Dim drums throbbing, in the hills half heard,
Where only on a nameless throne a crownless prince has stirred,
Where, risen from a doubtful seat and half attainted stall,
The last knight of Europe takes weapons from the wall,
The last and lingering troubadour to whom the bird has sung,
That once went singing southward when all the world was young,
In that enormous silence, tiny and unafraid,
Comes up along a winding road the noise of the Crusade.
~ from "Lepanto" by G.K. Chesterton
Recently we held a wonderful First Sunday gathering, honoring Our Lady of the Rosary as always but especially so in this month of October. Mr. Verlander told the story of the great victory in the Battle of Lepanto of the Christians over the invading Turks in 1571, and recited Chesterton's epic poem. What do we make of such far away dangers and feats? The daunting deeds accomplished by heroic, valiant, holy figures against certain death, with miraculous success, at once highlights our smallness and emboldens our better natures. And we fight in the same great battle, truly, granted on a different battlefield, wielding the same great weapon that accomplished the victory of Pope Pius V's Holy League under Don John - the Holy Rosary. The world is less friendly than ever before to those who love the Lord and wish to walk in His ways, especially via the sorrowful way of His Holy Mother and according to the old traditions, and we live our daily lives in spiritual battle. Like the unlikely hero we find in the figure of Don John and even more fittingly, in the figure of Don Quixote, we are able to pick out our path, filled with obstacles as it is, in faith and confidence and through prayers offered to Our Lady. We may seem foolish in the eyes of the world, but we trust to hope in the rewards of eternal salvation, divorced from this world. Our Lady is our loving guide and protectress, to whom we offer roses in return for strength and grace to persevere.

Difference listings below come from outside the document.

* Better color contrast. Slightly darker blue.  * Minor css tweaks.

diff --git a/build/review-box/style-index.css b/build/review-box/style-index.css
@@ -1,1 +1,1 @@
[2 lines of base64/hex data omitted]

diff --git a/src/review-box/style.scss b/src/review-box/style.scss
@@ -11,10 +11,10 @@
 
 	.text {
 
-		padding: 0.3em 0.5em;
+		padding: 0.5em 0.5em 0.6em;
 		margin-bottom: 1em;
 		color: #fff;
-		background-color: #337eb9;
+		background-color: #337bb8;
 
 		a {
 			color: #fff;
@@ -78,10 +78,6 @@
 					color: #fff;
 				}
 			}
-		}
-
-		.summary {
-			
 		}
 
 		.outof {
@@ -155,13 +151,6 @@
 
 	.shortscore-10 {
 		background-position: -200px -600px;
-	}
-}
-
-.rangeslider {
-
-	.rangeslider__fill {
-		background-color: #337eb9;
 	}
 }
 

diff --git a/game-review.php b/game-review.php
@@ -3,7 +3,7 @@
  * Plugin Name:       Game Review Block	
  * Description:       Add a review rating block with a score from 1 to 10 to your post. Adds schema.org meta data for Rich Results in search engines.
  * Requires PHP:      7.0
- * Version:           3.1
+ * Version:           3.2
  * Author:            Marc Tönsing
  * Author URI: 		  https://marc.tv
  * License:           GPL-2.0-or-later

This time, we were missing our two oldest children, both off at school. We wondered what the day and evening would be like, not in doubt over its success, but nevertheless curious over how things would unfold. It is no secret that our daughter is a lively hostess and a talented musician, and takes lead in those arenas with great ease. And our son is simply one of the most likable kinds of boys to be around, and tends to garner, unwittingly, a happy little gathering of like-minded fools (wise fools, to keep the theme). Happily, the day was different but entirely good and enjoyable, and it was something to see our younger set take lead here and there. The poetry recitation stirred hearts and the music did too, growing quickly out of the Fatima Farm theme song to a rousing singalong to all manner of folksongs, romantic to melancholy to rebellious. We've said such things before, but the experience was a welcome respite from the worries of the world, and a vibrant proof that the way to victory is to pass on the things that matter to children, again and again. It must be admitted that the missing party was missed, and we look forward eagerly to the days of their return - for the sake of the home and hearth; for the sake of our friends - but we also are certain that their successes afar add to the richness of life at the farm here at home, sweet home!

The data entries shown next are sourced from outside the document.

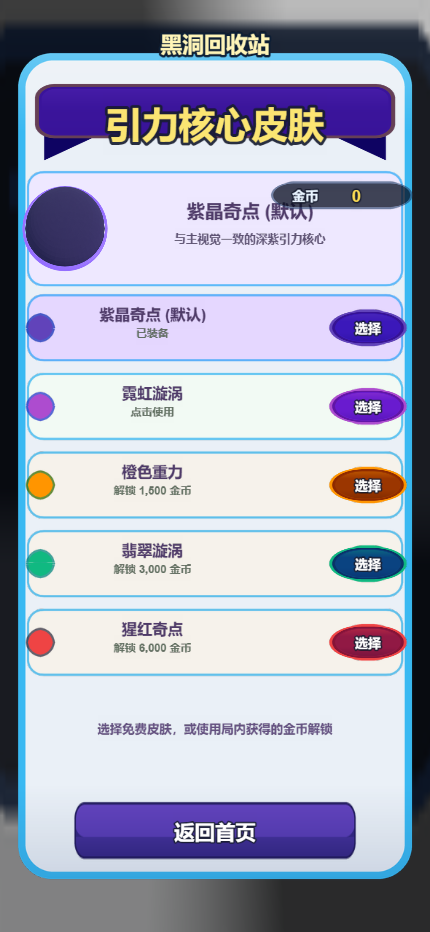
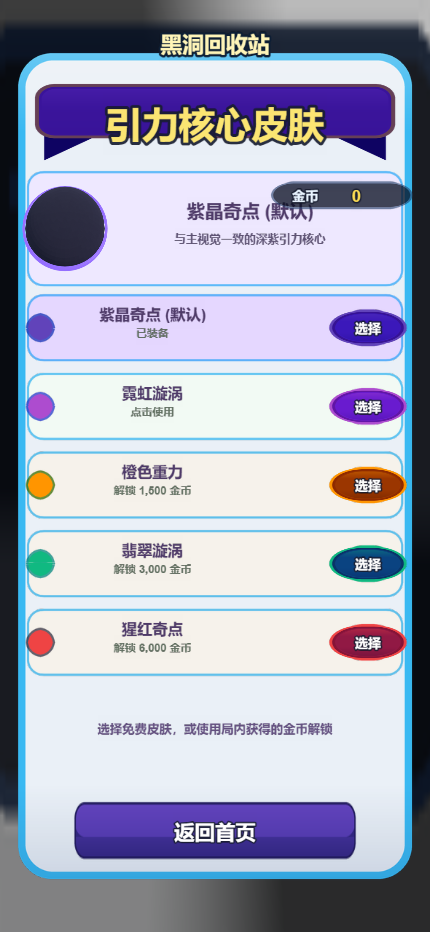
fix(v13.1): PHASE 3 -- the Home hero draws the same hole the player plays
Measured: the Home hero's void was (63,60,99) -- a medium purple disc -- while the
gameplay hole is a near-black void at (2,2,7). PHASE 3 forbids the UI, the gameplay
and the showcase pages drawing three different holes, and this is the asset that
makes them one: home_hero_blackhole.png is bound to HeroBlackHole on Home,
ReviveBlackHoleHero on Revive and PreviewBlackHole on Skin.

The cause is that the previews are LIT renders while the game renders unlit, so the
same base colour does not produce the same picture. The core's base colour was
0.02, which the stage lights render at 63/255; it is now 0.004 and the void reads
(47,49,61). That is as far as this goes without flattening the hero into a black
disc: the remaining brightness is ambient rather than diffuse, so scaling the base
further moves it very little. Said plainly in the code and here rather than claimed
as a match.

Also removed: the renderer's home_city_band.png output is SUPERSEDED -- Home binds
home_field.png, and the band file has no .meta, i.e. it was never imported.
Re-running the script recreates a 1.2 MB dead asset, so the script now says so at
the top.

Verified: build PASS, test:full 529 PASS with no failures, verify:layout PASS,
review:art all four PASS, and the Home page looked at before and after.

Changed region(s): [[0.0605, 0.1867, 0.2419, 0.3112]]

diff --git a/art-source/blender/render_v95_assets.py b/art-source/blender/render_v95_assets.py
@@ -110,7 +110,14 @@ def add_black_hole(x, y, radius=0.9, ring_colour=(0.42, 0.24, 1.0), name='hole')
     core = bpy.data.materials.new(f'{name}-core-mat')
     core.use_nodes = True
     principled = principled_of(core)
-    principled.inputs['Base Color'].default_value = (0.02, 0.01, 0.05, 1.0)
+    # V13.1: was (0.02, 0.01, 0.05), which the stage lights render at (63,60,99)
+    # -- a medium purple disc. The gameplay hole is a near-black void measured at
+    # (2,2,7), because the game renders unlit while these previews are lit, so the
+    # same base colour does not produce the same picture. Measured on the shipped
+    # hero: base 0.02 -> 63/255, so the base is scaled to land the void near 10/255
+    # and the three pages that share this asset stop drawing a different hole from
+    # the one the player plays.
+    principled.inputs['Base Color'].default_value = (0.004, 0.002, 0.008, 1.0)
     # V12: was 0.25, which rendered the core as a LIT grey-blue coin -- a broad
     # specular picked up the sky and the squashed sphere read as a shiny disc
     # lying at an angle, not as a hole. Every design sheet draws the opposite: a

diff --git a/art-source/blender/render_home_assets.py b/art-source/blender/render_home_assets.py
@@ -17,6 +17,12 @@ Scale baseline is taken from the game, not chosen by eye:
 A card vignette therefore frames a patch a few blocks wide, not one block, so the
 vehicles and the hole read at the size the player sees them in play.
 
+NOTE (V13.1): this script's `home_city_band.png` output is SUPERSEDED and is not
+referenced by the scene -- Home binds `home_field.png` (1 reference) and the band
+file has no `.meta`, i.e. it was never imported. It is a 1.2 MB byproduct, so it is
+deleted rather than committed; re-running this script recreates it and it must be
+removed again. Only `home_hero_blackhole.png` is a live output here.
+
 Run: blender -b -P art-source/blender/render_home_assets.py
 """
 import math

There is much to be thankful for even as it is the time of year when the natural world loses its luster. The vibrant, steady greens of summer are traded for the rustic hues of fall, and things go quieter, more restful and reflective; there are fruits but of a different sort. Wardrobes are changed, both for us and for the world outside. It is a favorite time of year around here, as there is nothing quite like the beautiful colors and fragrances of autumn - colorful leaves crunching underfoot and the smell of fire-smoke wafting on the chilly air. The stars seem more twinkly if the sky is clear when the air is cold, and the recent full harvest moon proved that something so silvery can also give off a golden glow. The moon ever reminds us of Our Holy Mother, whose radiance only reflects that of her Son, and points us to him. We know a storm is ever brewing, threatening our way of life, and it seems we should be afraid; but we will continue to sing and pray and tell stories together, holding to the Old Mass and sacraments as the heart of everything - the whole of what we want to pass on to our children.
On this little homestead our family aspires to work the land and hand on the Catholic Tradition, walking in wonder and learning to live by the fruits of our labor, in honor of Our Lady of Fatima, who guides us to Him.